Rough outline: A user applies for a certificate with his public key at a registration authority (RA). The latter confirms the user’s identity to the certification authority (CA) which in turn issues the certificate. The user can then digitally sign a contract using his new certificate. His identity is then checked by the contracting party with a validation authority (VA) which again receives information about issued certificates by the certification authority.
This could be the start of the unraveling of web commerce.
When your browser communicates with a website using SSL (Secure Socket Layer) encryption, its address bar indicates the Hypertext Transfer Protocol Secure (HTTPS) protocol. You assume that the merchant, bank, or agency is who they claim to be. At the heart of HTTPS is a digital certificate that’s issued by a Certificate Authority.
A few months ago, a small Dutch Certificate Authority, DigiNotar, was successfully attacked and certificates stolen from it. The hackers used these certificates to forge certificates for roughly 50 websites. The forged certificates, to an innocent web user, appear to be 100% legitimate. Worse, once they’d discovered the theft, DigiNotar tried to keep the theft secret for more than a month. Without telling anyone, they tried to revoke some of the forged certificates.
The thieves had big ambitions. Some of the forged certificates were for the CIA, Israeli Mossad, and the Dutch MI6. Article: DigiNotar’s stolen certificates used to sign forged certificates for domains of spy agencies
The industry takes action
Mozilla responded first by tightening Firefox’s certificate security, and recently its Firefox web browser simply refuses to accept any certificates that are signed by DigiNotar.
Microsoft has responded within its latest update. It appears that the latest updates to Internet Explorer 8 simply will not accept expired certificates.
DigiNotar’s certificates have been revoked by the major players (Dutch government, Google, Microsoft, Apple, Mozilla, et al). Any site that owns a DigiNotar certificate will need to buy a new certificate elsewhere (from VeriSign, et al). Effectively, DigiNotar has been put out of business. The breach was one thing, but not revealing the breach immediately was unforgivable.

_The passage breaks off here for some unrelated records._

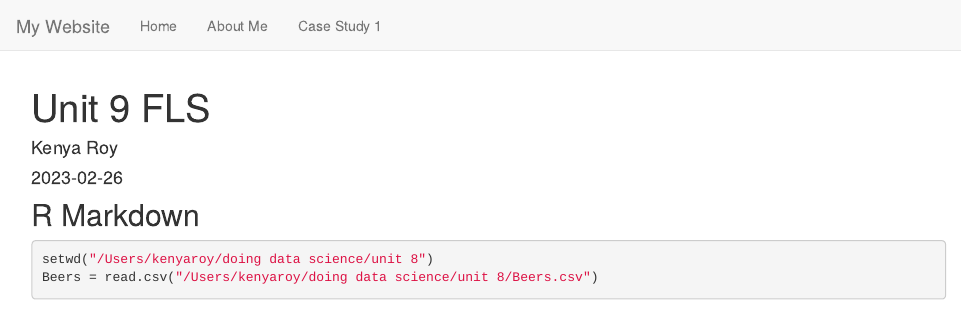
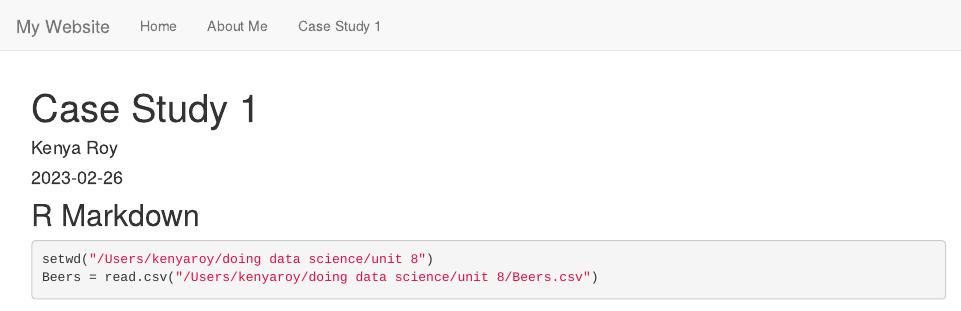
Before and after one commit to KenyaRoy/KenyaRoy.github.io, an R Markdown document (Case Study 1.Rmd): the page in a window 1100 px wide, from its top. Rendered offline with R 4.5, knitr and Pandoc, with nearby package versions; some code elsewhere in the file could not run offline.

Commit message:
Update website

```diff
--- a/Case Study 1.Rmd
+++ b/Case Study 1.Rmd
@@ -1,8 +1,9 @@
 ---
-title: "Unit 9 FLS"
+title: "Case Study 1"
 author: "Kenya Roy"
 date: "2023-02-26"
 output: html_document
+#This project was created in response to a class (Doing Data Science) project prompt. This project was completed by Kenya and Banu Pullaiahnaidu.
 
 #Thank you for pointing us in the right direction to use the Beers and Breweries datasets pulled from the company repository. We pulled these datasets into RStudio and conducted  an extensive exploratory data analysis for your review. We expect that Budweiser could benefit from gaining insight on our findings as you seek to get a greater understanding of the landscape of Breweries and Beer production in the US. For context, we looked at breweries and beers across the country by state and style with a specific focus on key beer characteristics including Alcohol By Volume and International Bitterness Unit.
 ---
--- a/_site.yml
+++ b/_site.yml
@@ -7,4 +7,4 @@ navbar:
     - text: "About Me"
       href: AboutMe.html
     - text: "Case Study 1"
-      href: CaseStudy1.html
+      href: Case-Study-1.html
```
Also changed, not shown: Case-Study-1.html (deleted), Case Study 1.Rmd (7 more changed lines).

Will this happen again?
This breach points out just how precarious the whole Internet web security structure is. An unreported breach of a Certificate Authority is the worst possible thing that can happen to bring down this house of cards. Certificates have traditionally been fairly expensive, so competition will bring more Certificate Authorities to the market, and with more players, the possibility of a breach increases.